(Dataset items)
□ □ □ □
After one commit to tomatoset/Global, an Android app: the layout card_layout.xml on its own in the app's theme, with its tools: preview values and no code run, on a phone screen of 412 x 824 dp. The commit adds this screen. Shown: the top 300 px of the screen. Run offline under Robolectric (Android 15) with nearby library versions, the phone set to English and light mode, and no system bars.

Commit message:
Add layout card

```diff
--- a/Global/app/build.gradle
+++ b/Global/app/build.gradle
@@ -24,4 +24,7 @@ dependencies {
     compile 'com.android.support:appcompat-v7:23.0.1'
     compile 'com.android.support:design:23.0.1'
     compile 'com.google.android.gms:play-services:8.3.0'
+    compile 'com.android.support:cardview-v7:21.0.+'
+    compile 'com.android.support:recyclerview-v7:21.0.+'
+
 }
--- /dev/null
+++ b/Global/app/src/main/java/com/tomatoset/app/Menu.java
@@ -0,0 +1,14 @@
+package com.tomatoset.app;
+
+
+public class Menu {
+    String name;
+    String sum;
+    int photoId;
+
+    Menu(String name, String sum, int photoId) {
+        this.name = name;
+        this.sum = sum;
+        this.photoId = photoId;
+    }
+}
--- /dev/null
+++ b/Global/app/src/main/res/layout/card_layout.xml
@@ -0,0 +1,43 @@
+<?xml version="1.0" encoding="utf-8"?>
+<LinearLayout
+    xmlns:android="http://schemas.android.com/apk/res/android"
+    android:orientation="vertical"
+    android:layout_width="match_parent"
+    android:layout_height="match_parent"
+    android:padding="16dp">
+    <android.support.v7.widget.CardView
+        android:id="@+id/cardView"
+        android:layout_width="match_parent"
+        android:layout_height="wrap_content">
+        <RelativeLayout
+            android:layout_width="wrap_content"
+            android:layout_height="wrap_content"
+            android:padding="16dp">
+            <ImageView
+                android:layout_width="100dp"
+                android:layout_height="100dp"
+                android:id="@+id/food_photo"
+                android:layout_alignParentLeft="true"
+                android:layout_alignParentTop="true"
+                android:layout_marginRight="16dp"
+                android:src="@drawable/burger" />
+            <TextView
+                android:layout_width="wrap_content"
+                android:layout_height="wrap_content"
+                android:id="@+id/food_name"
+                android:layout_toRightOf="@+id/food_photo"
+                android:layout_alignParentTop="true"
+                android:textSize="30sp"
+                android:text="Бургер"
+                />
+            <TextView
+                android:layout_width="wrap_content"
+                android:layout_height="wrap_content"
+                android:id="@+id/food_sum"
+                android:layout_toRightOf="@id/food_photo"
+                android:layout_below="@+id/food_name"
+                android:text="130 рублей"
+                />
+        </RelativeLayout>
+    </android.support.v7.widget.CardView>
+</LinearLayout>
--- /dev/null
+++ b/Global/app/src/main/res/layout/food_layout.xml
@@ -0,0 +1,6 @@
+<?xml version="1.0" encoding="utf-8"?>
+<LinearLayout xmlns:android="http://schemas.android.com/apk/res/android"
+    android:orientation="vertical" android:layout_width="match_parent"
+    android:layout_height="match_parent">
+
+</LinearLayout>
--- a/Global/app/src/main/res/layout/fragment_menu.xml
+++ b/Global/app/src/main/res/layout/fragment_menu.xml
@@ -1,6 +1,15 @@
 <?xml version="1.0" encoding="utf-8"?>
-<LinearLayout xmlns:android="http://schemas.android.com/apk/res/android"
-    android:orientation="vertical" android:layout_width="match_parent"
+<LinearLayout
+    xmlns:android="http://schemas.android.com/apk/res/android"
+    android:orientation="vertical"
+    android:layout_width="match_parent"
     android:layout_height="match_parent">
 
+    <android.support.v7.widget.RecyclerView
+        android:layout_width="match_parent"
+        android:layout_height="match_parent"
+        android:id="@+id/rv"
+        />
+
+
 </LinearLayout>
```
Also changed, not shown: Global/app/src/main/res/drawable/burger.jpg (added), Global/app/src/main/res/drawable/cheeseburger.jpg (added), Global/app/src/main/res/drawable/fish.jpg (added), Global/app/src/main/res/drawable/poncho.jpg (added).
□ □ □ □
▶ _REQUIRED ACTION_: Read the entries and select each line where the word "main" is found.

▶ _ANSWER SPACE_:
+++ b/Global/app/src/main/java/com/tomatoset/app/Menu.java
+++ b/Global/app/src/main/res/layout/card_layout.xml
+++ b/Global/app/src/main/res/layout/food_layout.xml
--- a/Global/app/src/main/res/layout/fragment_menu.xml
+++ b/Global/app/src/main/res/layout/fragment_menu.xml
Also changed, not shown: Global/app/src/main/res/drawable/burger.jpg (added), Global/app/src/main/res/drawable/cheeseburger.jpg (added), Global/app/src/main/res/drawable/fish.jpg (added), Global/app/src/main/res/drawable/poncho.jpg (added).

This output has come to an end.